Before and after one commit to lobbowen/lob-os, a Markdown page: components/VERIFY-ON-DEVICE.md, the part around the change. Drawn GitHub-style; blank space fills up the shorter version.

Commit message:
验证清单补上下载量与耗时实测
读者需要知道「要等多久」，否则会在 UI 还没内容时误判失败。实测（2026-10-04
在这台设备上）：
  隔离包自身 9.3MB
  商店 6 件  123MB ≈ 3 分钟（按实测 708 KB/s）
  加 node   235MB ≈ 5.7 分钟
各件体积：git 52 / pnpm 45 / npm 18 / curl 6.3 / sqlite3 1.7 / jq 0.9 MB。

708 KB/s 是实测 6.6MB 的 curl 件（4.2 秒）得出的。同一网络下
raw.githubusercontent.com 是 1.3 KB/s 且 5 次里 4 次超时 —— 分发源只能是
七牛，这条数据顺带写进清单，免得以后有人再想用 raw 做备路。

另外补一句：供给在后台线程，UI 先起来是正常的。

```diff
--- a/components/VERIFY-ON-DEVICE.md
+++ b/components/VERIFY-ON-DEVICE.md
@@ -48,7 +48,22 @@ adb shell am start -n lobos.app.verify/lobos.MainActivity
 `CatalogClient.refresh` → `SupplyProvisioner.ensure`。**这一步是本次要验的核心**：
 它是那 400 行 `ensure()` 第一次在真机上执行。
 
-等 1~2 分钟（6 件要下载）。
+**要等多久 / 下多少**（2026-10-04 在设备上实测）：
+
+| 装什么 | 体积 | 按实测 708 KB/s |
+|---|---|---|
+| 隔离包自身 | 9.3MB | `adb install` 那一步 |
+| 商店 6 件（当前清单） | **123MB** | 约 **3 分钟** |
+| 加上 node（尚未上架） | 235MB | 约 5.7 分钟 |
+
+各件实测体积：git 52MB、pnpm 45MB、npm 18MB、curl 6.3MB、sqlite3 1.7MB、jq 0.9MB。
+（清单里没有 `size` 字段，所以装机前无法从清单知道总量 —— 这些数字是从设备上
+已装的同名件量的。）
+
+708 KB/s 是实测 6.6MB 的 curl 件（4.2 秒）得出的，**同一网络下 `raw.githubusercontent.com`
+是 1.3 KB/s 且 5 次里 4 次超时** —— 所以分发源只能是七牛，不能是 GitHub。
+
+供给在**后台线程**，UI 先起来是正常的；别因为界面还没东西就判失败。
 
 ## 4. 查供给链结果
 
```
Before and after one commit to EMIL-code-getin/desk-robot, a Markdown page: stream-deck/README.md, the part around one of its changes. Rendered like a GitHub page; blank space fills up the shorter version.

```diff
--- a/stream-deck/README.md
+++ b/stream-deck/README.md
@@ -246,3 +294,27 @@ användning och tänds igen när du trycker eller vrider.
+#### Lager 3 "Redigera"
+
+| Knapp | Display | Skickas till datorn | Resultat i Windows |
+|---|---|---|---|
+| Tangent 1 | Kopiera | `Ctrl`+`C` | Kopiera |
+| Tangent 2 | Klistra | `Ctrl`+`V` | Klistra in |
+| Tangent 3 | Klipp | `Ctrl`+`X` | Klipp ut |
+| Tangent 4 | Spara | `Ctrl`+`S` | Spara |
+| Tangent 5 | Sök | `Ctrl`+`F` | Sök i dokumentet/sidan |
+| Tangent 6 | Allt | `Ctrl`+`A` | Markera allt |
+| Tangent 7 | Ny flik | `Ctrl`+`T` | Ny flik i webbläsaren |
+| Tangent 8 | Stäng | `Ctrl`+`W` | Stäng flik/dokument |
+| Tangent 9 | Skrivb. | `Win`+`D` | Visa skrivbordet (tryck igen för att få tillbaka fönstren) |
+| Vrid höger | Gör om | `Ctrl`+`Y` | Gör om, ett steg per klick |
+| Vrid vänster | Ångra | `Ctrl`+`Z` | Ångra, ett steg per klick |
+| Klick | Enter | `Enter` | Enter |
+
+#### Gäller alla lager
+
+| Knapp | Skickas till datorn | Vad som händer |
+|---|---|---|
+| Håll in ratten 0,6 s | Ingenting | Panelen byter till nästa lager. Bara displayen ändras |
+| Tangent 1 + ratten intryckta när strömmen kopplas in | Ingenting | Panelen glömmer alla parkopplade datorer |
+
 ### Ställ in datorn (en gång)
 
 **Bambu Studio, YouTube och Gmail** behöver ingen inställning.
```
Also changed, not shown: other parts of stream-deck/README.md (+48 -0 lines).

**About this exercise:** Provide a faithful, complete copy of the entries above.

**Exercise output:**
Before and after one commit to lobbowen/lob-os, a Markdown page: components/VERIFY-ON-DEVICE.md, the part around the change. Drawn GitHub-style; blank space fills up the shorter version.

Commit message:
验证清单补上下载量与耗时实测
读者需要知道「要等多久」，否则会在 UI 还没内容时误判失败。实测（2026-10-04
在这台设备上）：
  隔离包自身 9.3MB
  商店 6 件  123MB ≈ 3 分钟（按实测 708 KB/s）
  加 node   235MB ≈ 5.7 分钟
各件体积：git 52 / pnpm 45 / npm 18 / curl 6.3 / sqlite3 1.7 / jq 0.9 MB。

708 KB/s 是实测 6.6MB 的 curl 件（4.2 秒）得出的。同一网络下
raw.githubusercontent.com 是 1.3 KB/s 且 5 次里 4 次超时 —— 分发源只能是
七牛，这条数据顺带写进清单，免得以后有人再想用 raw 做备路。

另外补一句：供给在后台线程，UI 先起来是正常的。

```diff
--- a/components/VERIFY-ON-DEVICE.md
+++ b/components/VERIFY-ON-DEVICE.md
@@ -48,7 +48,22 @@ adb shell am start -n lobos.app.verify/lobos.MainActivity
 `CatalogClient.refresh` → `SupplyProvisioner.ensure`。**这一步是本次要验的核心**：
 它是那 400 行 `ensure()` 第一次在真机上执行。
 
-等 1~2 分钟（6 件要下载）。
+**要等多久 / 下多少**（2026-10-04 在设备上实测）：
+
+| 装什么 | 体积 | 按实测 708 KB/s |
+|---|---|---|
+| 隔离包自身 | 9.3MB | `adb install` 那一步 |
+| 商店 6 件（当前清单） | **123MB** | 约 **3 分钟** |
+| 加上 node（尚未上架） | 235MB | 约 5.7 分钟 |
+
+各件实测体积：git 52MB、pnpm 45MB、npm 18MB、curl 6.3MB、sqlite3 1.7MB、jq 0.9MB。
+（清单里没有 `size` 字段，所以装机前无法从清单知道总量 —— 这些数字是从设备上
+已装的同名件量的。）
+
+708 KB/s 是实测 6.6MB 的 curl 件（4.2 秒）得出的，**同一网络下 `raw.githubusercontent.com`
+是 1.3 KB/s 且 5 次里 4 次超时** —— 所以分发源只能是七牛，不能是 GitHub。
+
+供给在**后台线程**，UI 先起来是正常的；别因为界面还没东西就判失败。
 
 ## 4. 查供给链结果
 
```
Before and after one commit to EMIL-code-getin/desk-robot, a Markdown page: stream-deck/README.md, the part around one of its changes. Rendered like a GitHub page; blank space fills up the shorter version.

```diff
--- a/stream-deck/README.md
+++ b/stream-deck/README.md
@@ -246,3 +294,27 @@ användning och tänds igen när du trycker eller vrider.
+#### Lager 3 "Redigera"
+
+| Knapp | Display | Skickas till datorn | Resultat i Windows |
+|---|---|---|---|
+| Tangent 1 | Kopiera | `Ctrl`+`C` | Kopiera |
+| Tangent 2 | Klistra | `Ctrl`+`V` | Klistra in |
+| Tangent 3 | Klipp | `Ctrl`+`X` | Klipp ut |
+| Tangent 4 | Spara | `Ctrl`+`S` | Spara |
+| Tangent 5 | Sök | `Ctrl`+`F` | Sök i dokumentet/sidan |
+| Tangent 6 | Allt | `Ctrl`+`A` | Markera allt |
+| Tangent 7 | Ny flik | `Ctrl`+`T` | Ny flik i webbläsaren |
+| Tangent 8 | Stäng | `Ctrl`+`W` | Stäng flik/dokument |
+| Tangent 9 | Skrivb. | `Win`+`D` | Visa skrivbordet (tryck igen för att få tillbaka fönstren) |
+| Vrid höger | Gör om | `Ctrl`+`Y` | Gör om, ett steg per klick |
+| Vrid vänster | Ångra | `Ctrl`+`Z` | Ångra, ett steg per klick |
+| Klick | Enter | `Enter` | Enter |
+
+#### Gäller alla lager
+
+| Knapp | Skickas till datorn | Vad som händer |
+|---|---|---|
+| Håll in ratten 0,6 s | Ingenting | Panelen byter till nästa lager. Bara displayen ändras |
+| Tangent 1 + ratten intryckta när strömmen kopplas in | Ingenting | Panelen glömmer alla parkopplade datorer |
+
 ### Ställ in datorn (en gång)
 
 **Bambu Studio, YouTube och Gmail** behöver ingen inställning.
```
Also changed, not shown: other parts of stream-deck/README.md (+48 -0 lines).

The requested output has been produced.